Your Best Audition Songs for Musical Theatre
You're probably looking for a long list of really good audition songs that no one else knows about, right? Well I'm sorry to disappoint, but you won't find that list here. And you'll be hard pressed to find it elsewhere on the internet.
Why? Because the truth is this: Any song you choose is a good audition song on two conditions:
1. You love it. You'll be singing it a lot, so choose something that speaks to you. Something that really fires you up.
2. You present it well. This is crucial. To have a good singing audition, you must present your best work. I'll discuss how to do this a little later.
So, to use a cliché, instead of giving you a list of songs and feeding you for a day, I'll give you the information you need and feed you for a lifetime. Let's get started.
What Should You Sing?
I'll give you the same advice I preach over on my free monologues page: Sing what you love. You'll go to see a musical, or be in a talent show, or attend a class and you'll hear a song. And you'll say, "I have to sing that. I love it."
At least that's the way it happens for me.
Another good way to get song ideas is to ask your friends who are in the business. Maybe they just heard this one beautiful ballad and thought of you.
And if all else fails, here's the absolute best way to find auditions songs:
1. Pick a Broadway star you see as a role model. It should be someone you can see yourself taking after. For me, that's Raúl Esparza or John Lithgow.

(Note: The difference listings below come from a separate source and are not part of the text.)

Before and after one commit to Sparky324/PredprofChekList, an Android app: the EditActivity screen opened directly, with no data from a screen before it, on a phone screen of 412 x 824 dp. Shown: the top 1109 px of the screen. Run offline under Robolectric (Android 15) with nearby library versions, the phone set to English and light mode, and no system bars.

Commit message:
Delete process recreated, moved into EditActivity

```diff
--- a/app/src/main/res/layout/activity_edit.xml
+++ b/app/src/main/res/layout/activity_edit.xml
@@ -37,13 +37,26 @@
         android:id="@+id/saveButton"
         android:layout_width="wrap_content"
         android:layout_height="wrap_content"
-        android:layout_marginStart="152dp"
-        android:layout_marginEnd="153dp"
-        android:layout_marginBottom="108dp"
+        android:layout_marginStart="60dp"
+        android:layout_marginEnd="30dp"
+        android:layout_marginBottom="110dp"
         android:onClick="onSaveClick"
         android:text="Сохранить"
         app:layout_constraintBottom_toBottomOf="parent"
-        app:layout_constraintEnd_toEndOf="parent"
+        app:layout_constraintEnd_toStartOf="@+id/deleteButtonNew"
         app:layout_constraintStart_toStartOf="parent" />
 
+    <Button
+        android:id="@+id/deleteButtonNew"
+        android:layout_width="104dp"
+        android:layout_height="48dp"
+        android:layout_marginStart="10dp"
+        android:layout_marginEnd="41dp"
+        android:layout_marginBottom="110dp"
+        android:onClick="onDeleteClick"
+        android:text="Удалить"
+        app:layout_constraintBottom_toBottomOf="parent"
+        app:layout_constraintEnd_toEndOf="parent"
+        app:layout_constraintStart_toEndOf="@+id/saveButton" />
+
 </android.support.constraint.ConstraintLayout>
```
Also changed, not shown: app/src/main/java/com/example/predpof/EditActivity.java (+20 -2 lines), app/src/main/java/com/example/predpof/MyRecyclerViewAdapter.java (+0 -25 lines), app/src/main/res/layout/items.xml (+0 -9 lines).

2. Go to the iTunes Store and type their name in the search box. iTunes will let you listen to 30 second clips of songs before you download them. Find something you love, and write down the title.
3. Find the vocal sheet music.
Other things to consider when choosing a song:
• Type: Remember, casting directors love to put you in a box based on your age, height, weight, look, etc. Don't fight that. Play into it. For example, if you're the girl next door type, don't sing I Enjoy Being a Girl from Flower Drum Song. A better song would be Notice Me, Horton from Seussical.
• Vocal Range: Not as important as it used to be with the advent of transposition software. But still, make sure you can physically sing the notes. For a long time, I tried to sing the higher notes I didn't have.
Diversify Your Songbook
God willing, you'll be auditioning for a lot of musicals. And no two musicals are alike. And sometimes, it's not even a musical. It's a concert, or an opera, or something else. So you've got to be prepared.
How? You diversify your songbook.
The most basic songbook has two ballads (slower songs), and two up-tempos (faster songs). But there are other considerations too: Something comedic and something dramatic. Something to show off your upper vocal range, and something that shows you can get down and dirty.
And don't stick to just musical theatre songs. Branch out into pop, rock, classical, country, and every other genre. Ideally, you want to have at least 15 to 20 songs ready to sing.
Singers often ask me about songs that are overdone. They figure that casting directors have heard Tomorrow from Annie way too much. And that may be true. But 9 times out of 10, they heard it done really badly.
What they really want is a singer who can march into that audition room and blow their socks off. And that's going to be you.
In short, there's no such thing as an overdone song. Just sing it well, and sing it with truth.
Audition songs are everywhere, you just have to pay attention. What's more important is that you choose the songs that fit you best so you can ace your audition.